TASK STATEMENT: I need the number of lines in the data that contain the word "ipynb", and nothing beyond it.

INFORMATION SHOWN:
+ + +
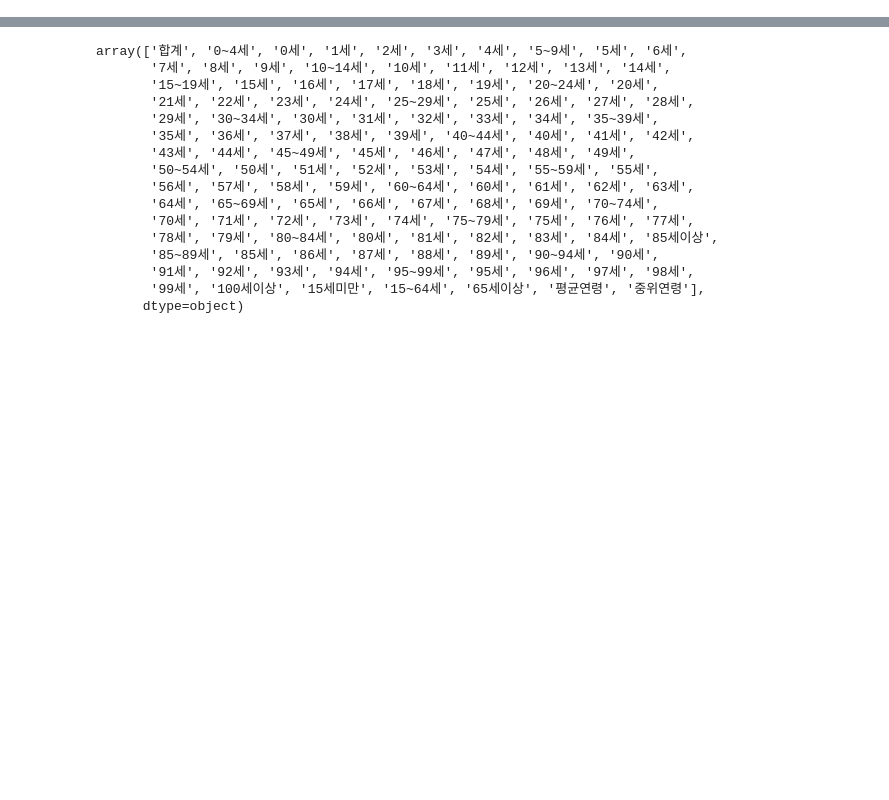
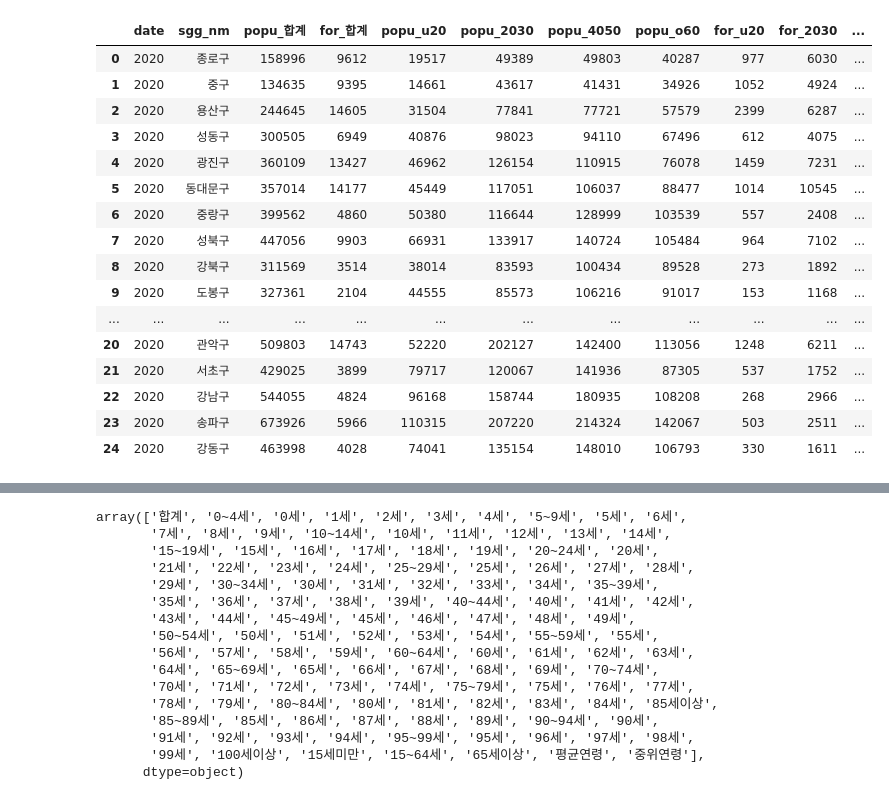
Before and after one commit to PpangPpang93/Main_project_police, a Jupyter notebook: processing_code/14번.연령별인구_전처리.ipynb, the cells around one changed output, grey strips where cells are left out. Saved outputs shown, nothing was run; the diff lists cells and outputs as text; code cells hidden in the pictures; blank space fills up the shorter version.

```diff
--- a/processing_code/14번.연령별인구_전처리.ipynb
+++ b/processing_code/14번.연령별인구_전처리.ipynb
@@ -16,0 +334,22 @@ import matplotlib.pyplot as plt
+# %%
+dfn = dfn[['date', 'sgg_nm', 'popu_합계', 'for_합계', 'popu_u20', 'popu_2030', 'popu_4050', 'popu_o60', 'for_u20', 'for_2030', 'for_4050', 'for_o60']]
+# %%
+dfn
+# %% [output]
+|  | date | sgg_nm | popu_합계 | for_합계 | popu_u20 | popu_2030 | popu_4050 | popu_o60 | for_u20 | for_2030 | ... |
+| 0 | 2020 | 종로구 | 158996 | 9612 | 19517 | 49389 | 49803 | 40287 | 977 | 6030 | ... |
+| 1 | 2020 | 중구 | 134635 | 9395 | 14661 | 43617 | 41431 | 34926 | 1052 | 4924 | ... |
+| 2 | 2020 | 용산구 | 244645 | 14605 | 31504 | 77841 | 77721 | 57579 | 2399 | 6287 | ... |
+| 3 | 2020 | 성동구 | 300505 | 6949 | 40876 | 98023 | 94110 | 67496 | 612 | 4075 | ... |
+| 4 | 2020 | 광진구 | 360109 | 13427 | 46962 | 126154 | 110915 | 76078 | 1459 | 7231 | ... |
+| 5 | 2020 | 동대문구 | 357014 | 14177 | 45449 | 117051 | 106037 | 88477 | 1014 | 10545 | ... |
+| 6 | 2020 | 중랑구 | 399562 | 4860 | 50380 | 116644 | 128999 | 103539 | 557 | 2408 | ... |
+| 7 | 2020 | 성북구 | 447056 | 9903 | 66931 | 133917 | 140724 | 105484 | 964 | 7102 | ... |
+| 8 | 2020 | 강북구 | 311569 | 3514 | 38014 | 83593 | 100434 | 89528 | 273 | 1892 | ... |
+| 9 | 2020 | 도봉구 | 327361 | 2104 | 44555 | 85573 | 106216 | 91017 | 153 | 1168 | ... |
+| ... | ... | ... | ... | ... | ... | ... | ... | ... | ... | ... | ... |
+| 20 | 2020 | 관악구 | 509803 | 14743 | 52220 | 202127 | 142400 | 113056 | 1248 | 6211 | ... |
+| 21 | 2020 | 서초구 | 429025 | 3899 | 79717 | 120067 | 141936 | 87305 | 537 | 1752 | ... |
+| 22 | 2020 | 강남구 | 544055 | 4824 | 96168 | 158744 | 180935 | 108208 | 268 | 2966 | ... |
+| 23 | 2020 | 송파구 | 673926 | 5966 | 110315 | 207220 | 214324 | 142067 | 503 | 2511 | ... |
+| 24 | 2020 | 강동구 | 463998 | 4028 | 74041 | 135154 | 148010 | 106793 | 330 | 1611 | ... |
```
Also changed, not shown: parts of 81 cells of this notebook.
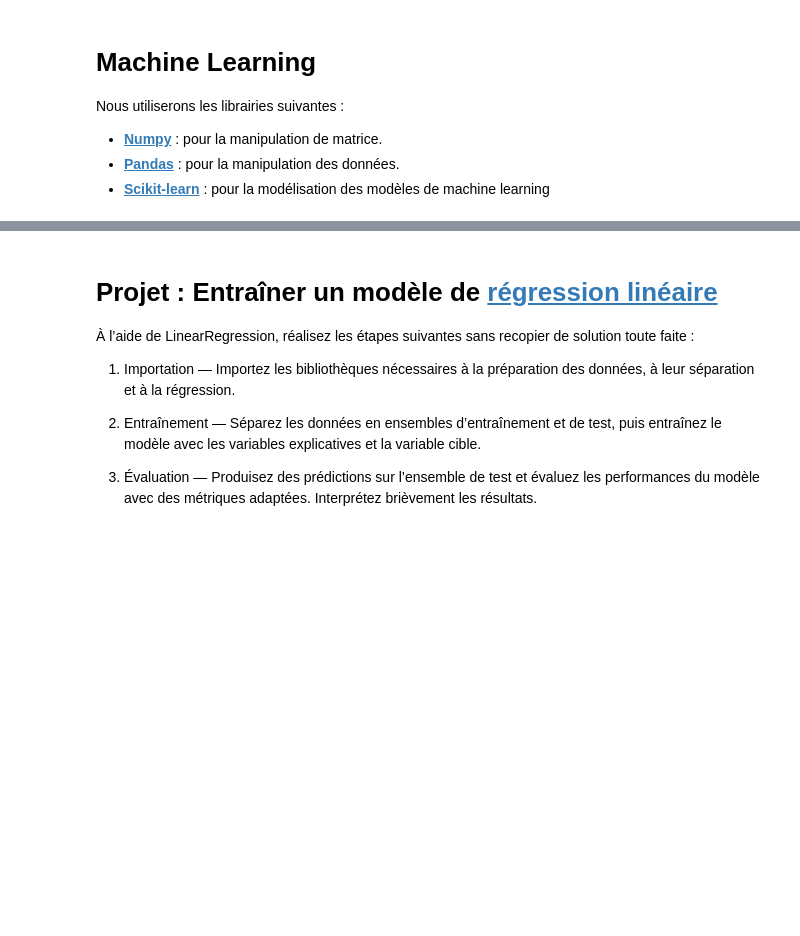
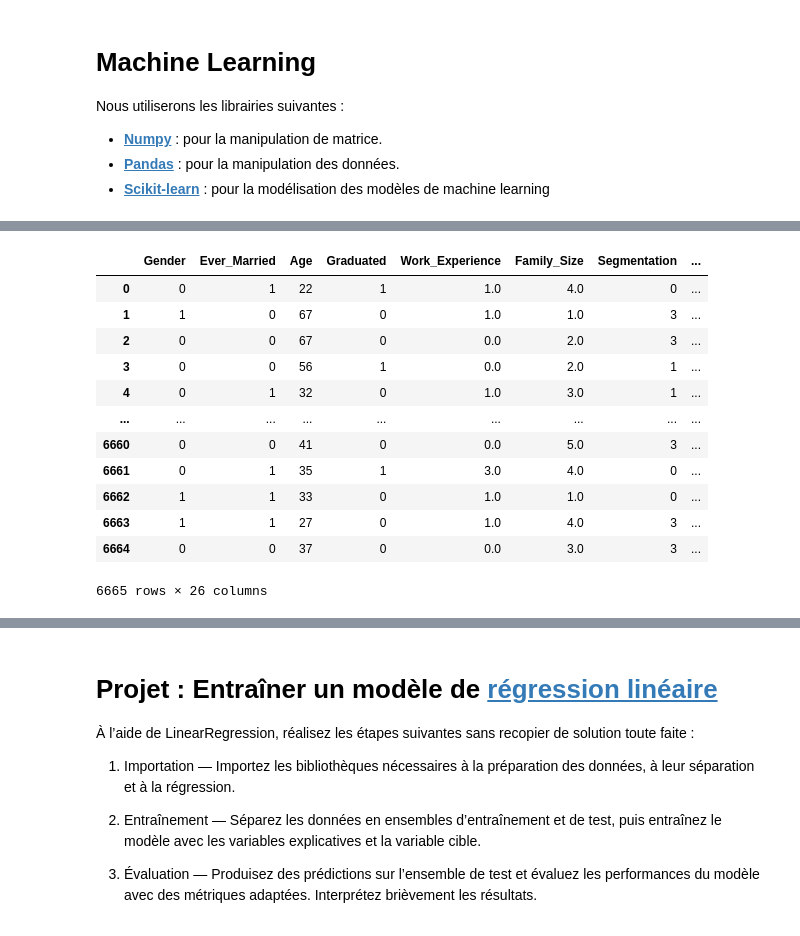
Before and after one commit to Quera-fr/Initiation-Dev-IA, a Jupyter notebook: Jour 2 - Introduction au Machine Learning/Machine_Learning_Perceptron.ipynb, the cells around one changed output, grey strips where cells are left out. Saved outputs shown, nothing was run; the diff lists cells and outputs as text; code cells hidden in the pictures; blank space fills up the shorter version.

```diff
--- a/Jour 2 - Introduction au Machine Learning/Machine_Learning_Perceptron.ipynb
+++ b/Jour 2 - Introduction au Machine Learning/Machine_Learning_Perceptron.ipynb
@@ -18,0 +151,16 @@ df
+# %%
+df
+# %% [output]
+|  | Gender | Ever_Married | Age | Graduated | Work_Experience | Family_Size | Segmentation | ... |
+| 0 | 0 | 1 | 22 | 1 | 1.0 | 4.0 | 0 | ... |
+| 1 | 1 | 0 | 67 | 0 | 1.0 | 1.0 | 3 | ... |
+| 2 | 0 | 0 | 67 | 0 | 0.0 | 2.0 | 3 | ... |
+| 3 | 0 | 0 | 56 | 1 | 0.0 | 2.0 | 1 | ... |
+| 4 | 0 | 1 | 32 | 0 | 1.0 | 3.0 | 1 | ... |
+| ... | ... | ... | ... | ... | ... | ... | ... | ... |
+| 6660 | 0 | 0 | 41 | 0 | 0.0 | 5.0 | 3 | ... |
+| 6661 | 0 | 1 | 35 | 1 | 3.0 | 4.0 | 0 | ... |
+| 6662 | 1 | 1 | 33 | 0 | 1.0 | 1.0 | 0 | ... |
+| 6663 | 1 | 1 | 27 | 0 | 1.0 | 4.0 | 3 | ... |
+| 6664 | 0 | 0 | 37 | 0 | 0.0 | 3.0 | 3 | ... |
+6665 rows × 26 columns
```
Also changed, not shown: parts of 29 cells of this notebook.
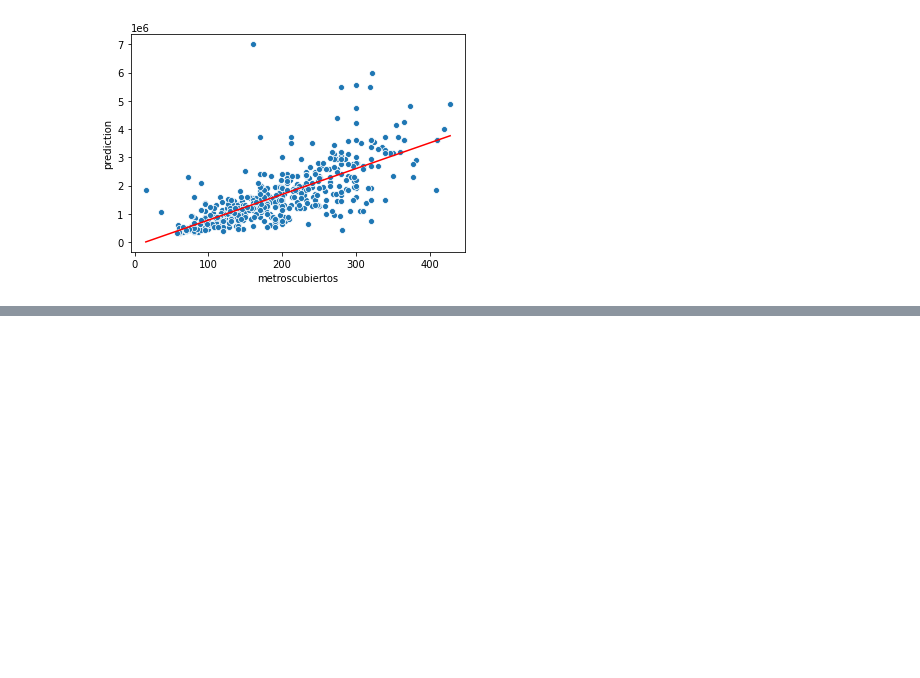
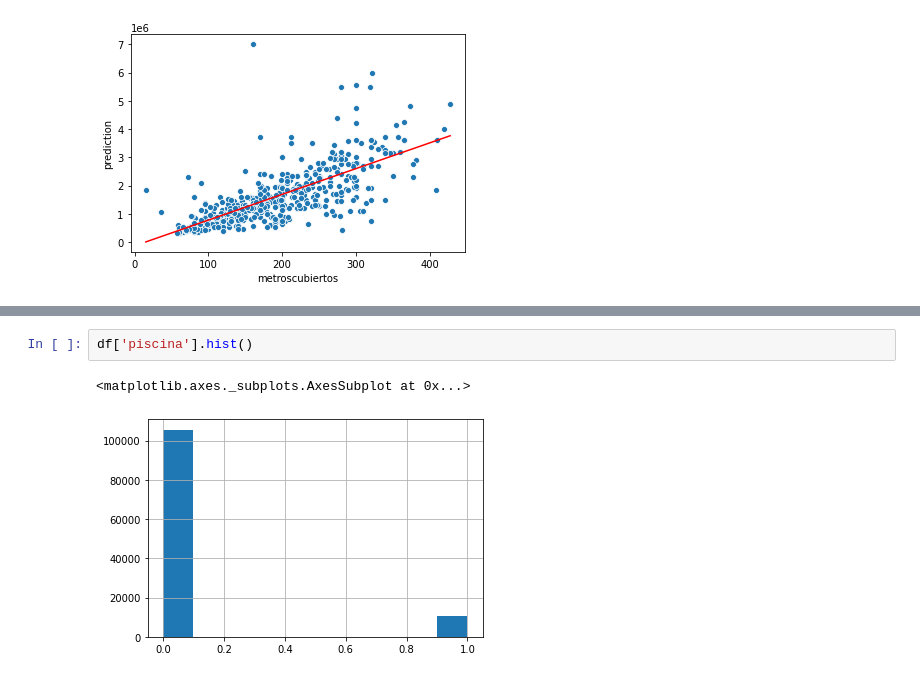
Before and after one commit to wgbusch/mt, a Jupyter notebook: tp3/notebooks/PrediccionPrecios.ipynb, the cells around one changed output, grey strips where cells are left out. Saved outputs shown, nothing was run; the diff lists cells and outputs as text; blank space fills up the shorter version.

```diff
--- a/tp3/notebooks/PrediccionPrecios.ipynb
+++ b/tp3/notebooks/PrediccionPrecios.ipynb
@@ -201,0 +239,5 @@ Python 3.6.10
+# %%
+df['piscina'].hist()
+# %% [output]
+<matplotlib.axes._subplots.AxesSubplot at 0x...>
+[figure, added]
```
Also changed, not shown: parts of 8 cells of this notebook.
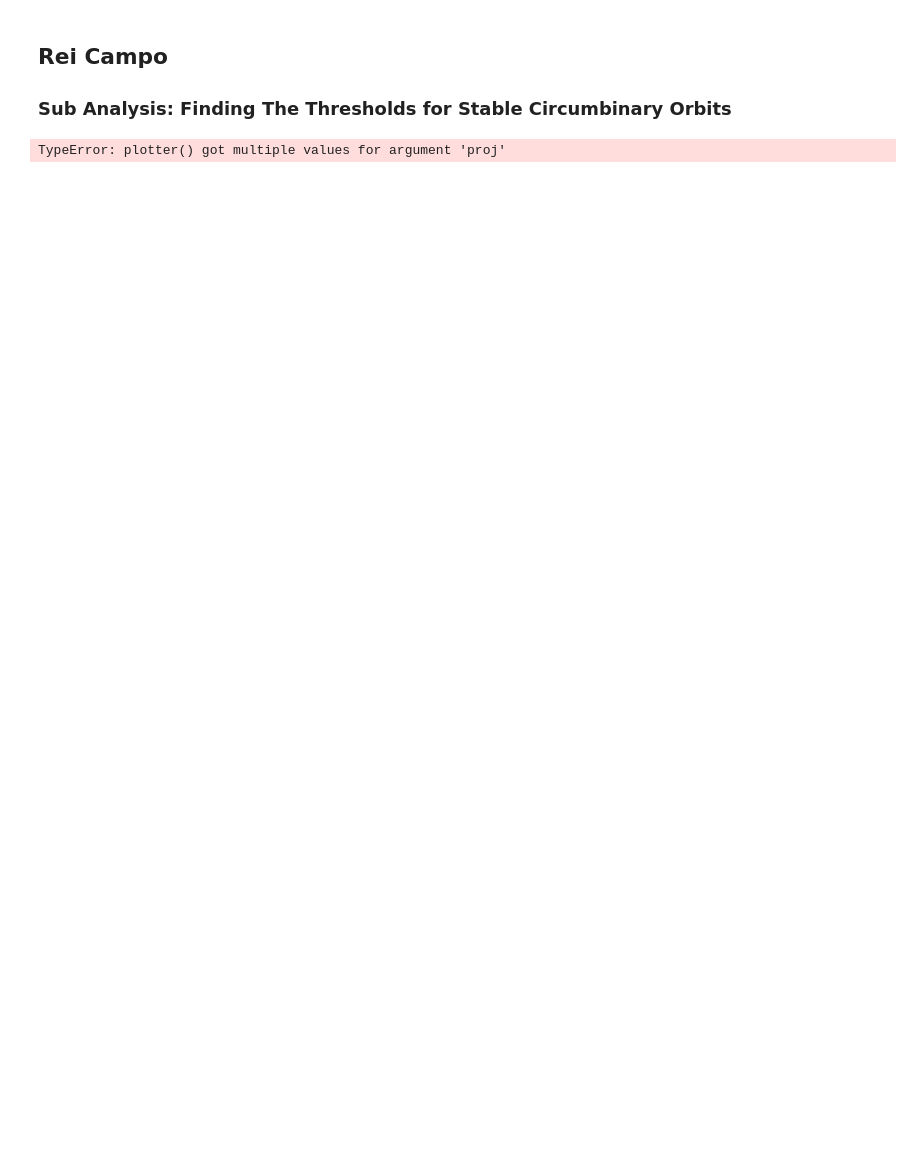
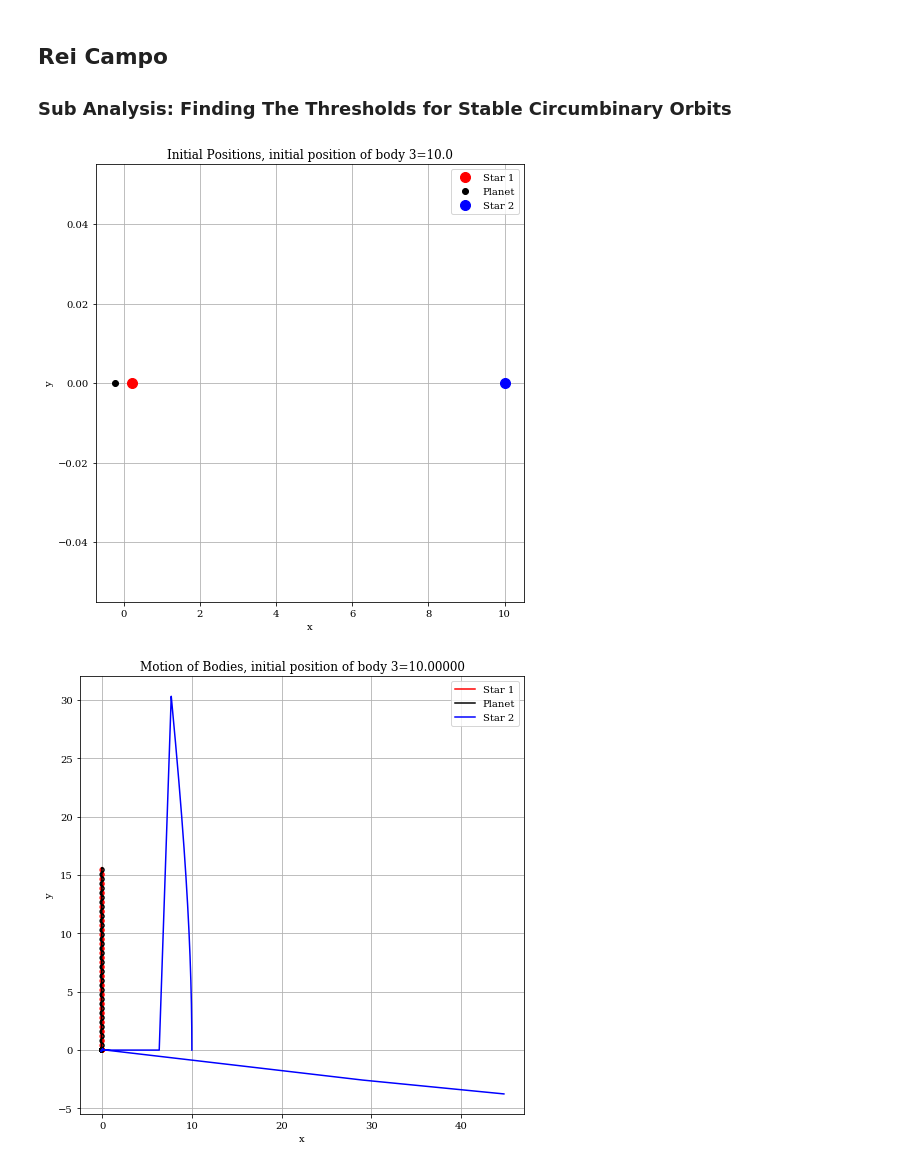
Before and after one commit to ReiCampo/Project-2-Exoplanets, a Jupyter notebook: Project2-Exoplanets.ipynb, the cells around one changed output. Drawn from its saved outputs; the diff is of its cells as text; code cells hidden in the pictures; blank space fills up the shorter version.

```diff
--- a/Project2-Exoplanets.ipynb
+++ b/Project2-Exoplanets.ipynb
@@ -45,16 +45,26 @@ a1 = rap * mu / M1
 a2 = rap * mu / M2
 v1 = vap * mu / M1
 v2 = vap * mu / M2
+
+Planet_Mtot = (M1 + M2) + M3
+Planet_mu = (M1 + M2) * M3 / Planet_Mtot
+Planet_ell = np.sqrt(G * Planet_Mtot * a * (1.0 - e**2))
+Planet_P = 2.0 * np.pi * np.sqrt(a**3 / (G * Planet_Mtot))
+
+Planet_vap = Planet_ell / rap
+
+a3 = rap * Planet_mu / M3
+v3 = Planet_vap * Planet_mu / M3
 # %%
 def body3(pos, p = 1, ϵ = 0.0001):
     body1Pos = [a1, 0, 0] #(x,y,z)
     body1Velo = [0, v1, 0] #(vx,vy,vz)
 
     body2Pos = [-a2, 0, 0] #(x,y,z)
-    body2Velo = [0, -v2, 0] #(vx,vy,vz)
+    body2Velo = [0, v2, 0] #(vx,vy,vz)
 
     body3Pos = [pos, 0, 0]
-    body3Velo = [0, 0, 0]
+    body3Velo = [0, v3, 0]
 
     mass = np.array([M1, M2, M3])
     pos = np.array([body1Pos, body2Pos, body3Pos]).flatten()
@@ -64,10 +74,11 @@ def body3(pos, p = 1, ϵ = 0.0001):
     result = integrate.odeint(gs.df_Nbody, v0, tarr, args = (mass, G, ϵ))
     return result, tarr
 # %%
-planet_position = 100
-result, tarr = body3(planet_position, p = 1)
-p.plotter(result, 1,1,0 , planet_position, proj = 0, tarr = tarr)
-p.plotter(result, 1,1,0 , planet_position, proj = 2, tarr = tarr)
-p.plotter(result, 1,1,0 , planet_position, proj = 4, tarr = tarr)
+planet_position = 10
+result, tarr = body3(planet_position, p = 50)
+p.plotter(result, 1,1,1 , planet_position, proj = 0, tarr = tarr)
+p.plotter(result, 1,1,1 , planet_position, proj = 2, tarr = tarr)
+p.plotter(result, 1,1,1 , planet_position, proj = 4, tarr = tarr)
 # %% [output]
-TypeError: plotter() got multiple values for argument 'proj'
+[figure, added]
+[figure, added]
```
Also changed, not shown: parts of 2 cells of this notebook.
+ + +
EXPECTED ANSWER: 12